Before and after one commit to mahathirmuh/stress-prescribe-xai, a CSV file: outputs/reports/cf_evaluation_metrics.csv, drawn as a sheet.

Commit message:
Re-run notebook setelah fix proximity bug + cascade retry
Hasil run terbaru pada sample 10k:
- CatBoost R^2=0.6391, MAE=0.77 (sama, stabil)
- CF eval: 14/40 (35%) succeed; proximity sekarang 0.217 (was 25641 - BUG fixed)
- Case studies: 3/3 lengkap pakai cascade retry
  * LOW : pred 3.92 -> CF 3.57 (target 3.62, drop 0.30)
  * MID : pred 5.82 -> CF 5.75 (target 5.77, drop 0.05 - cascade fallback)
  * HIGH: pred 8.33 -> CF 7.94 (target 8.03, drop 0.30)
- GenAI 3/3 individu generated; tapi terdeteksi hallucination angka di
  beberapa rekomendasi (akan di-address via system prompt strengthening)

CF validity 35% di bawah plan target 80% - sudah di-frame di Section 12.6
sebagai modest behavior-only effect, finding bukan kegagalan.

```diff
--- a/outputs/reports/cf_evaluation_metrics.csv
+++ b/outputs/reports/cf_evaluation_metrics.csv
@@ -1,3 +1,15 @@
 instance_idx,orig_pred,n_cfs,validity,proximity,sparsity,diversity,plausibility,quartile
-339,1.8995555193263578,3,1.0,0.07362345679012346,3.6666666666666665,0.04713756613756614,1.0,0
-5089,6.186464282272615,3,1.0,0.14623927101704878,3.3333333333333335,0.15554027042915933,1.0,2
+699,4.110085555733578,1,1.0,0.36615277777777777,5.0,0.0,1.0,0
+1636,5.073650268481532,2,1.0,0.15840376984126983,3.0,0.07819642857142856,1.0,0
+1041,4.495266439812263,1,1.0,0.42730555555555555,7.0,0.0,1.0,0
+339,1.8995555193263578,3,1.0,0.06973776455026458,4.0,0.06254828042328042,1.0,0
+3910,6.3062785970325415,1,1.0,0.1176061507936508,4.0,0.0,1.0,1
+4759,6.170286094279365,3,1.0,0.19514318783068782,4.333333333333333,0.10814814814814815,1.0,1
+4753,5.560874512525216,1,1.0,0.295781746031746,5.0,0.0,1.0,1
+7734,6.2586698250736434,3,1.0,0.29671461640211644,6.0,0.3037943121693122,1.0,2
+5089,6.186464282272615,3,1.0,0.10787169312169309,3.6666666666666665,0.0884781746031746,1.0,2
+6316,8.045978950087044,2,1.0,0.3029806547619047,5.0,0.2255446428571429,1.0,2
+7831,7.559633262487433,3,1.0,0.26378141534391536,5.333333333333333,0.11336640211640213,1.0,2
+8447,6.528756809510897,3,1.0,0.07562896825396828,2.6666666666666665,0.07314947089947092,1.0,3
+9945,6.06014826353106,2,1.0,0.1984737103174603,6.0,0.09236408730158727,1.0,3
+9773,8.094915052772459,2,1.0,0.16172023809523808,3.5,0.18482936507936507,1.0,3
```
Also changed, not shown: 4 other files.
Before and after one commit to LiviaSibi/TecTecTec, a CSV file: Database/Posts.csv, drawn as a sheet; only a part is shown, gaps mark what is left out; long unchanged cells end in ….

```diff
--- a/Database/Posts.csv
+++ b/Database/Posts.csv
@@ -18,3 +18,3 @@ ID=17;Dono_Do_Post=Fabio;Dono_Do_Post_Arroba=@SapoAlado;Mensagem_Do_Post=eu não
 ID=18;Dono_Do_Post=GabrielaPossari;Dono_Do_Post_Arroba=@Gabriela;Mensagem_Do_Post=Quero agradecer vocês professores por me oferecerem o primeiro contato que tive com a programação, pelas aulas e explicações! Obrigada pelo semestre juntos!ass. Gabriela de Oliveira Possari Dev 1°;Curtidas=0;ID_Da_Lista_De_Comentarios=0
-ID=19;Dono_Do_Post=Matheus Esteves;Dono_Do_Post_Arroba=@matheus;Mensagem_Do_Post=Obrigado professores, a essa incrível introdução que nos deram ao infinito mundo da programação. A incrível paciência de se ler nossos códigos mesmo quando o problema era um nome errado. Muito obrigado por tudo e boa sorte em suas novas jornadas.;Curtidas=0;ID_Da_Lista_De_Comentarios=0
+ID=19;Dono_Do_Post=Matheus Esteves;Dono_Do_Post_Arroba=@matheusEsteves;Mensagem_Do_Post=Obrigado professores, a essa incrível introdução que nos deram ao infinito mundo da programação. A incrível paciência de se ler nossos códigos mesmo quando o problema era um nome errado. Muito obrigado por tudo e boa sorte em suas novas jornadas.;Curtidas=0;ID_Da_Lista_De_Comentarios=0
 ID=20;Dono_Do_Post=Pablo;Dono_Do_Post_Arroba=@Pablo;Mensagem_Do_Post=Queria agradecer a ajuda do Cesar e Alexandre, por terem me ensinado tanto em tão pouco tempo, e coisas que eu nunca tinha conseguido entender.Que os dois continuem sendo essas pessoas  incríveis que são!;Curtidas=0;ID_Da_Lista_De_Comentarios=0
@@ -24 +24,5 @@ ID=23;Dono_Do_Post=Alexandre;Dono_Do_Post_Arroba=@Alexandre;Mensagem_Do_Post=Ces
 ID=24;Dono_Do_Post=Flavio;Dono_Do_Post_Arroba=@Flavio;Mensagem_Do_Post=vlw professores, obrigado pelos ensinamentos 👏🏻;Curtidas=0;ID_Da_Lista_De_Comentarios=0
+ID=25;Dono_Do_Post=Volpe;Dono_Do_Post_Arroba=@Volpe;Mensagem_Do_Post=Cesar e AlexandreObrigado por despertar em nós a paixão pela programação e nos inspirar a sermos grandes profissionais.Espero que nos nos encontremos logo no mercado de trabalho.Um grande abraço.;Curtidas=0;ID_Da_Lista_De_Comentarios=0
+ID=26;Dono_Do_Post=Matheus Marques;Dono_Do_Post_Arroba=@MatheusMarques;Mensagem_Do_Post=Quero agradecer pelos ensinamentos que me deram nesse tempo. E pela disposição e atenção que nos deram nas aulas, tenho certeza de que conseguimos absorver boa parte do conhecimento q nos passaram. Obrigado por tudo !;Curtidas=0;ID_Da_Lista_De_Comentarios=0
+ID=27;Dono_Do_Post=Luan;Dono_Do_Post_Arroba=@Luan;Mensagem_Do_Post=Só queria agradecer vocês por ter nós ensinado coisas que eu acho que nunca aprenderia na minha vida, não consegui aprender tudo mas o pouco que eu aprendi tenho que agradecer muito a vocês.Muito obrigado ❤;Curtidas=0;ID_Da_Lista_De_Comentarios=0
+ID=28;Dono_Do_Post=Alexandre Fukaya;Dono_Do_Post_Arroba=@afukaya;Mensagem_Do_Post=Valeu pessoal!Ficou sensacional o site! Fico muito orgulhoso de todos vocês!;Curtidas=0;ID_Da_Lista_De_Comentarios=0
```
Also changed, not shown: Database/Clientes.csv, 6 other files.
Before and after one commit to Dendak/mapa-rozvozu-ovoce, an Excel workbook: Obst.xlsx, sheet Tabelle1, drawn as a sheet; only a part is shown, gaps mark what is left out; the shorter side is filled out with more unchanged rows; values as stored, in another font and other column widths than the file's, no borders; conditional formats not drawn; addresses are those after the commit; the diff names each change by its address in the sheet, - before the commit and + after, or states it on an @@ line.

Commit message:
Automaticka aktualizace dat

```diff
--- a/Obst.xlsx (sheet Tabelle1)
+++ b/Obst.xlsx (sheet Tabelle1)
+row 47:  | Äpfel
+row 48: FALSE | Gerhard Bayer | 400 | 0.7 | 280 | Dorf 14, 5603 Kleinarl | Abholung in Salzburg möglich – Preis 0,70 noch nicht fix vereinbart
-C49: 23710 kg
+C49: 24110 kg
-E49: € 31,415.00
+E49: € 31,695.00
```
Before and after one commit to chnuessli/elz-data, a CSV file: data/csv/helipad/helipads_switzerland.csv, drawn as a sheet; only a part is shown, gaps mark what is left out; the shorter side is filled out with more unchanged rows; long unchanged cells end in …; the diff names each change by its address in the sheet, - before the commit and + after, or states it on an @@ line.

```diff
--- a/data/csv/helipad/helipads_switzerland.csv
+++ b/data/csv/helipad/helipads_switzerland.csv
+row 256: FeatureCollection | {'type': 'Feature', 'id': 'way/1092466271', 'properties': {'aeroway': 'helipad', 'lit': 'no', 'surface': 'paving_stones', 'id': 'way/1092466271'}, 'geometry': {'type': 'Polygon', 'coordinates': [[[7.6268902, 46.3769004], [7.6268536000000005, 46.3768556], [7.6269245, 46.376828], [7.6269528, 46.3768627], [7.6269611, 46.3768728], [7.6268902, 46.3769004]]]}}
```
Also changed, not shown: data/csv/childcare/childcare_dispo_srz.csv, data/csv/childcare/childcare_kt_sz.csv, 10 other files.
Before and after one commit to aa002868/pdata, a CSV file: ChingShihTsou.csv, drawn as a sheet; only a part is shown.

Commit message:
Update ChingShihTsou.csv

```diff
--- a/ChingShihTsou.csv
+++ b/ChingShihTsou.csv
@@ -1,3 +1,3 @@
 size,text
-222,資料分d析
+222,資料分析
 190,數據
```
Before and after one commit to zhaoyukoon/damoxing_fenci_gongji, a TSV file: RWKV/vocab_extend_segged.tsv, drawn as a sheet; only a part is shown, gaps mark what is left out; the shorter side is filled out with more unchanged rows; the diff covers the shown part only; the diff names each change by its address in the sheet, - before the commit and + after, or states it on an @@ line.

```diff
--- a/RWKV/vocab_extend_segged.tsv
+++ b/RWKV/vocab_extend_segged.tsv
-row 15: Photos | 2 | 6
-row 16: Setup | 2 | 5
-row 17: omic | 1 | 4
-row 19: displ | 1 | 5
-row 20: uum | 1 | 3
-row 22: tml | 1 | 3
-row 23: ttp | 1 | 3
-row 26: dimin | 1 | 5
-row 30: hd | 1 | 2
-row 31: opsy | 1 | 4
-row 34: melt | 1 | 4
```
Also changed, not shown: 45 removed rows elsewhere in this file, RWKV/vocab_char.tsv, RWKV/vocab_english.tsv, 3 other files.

- Work required: Looking back over the listing, work out how many lines include the string "files". Write only that number.

- Solution for this exercise: 4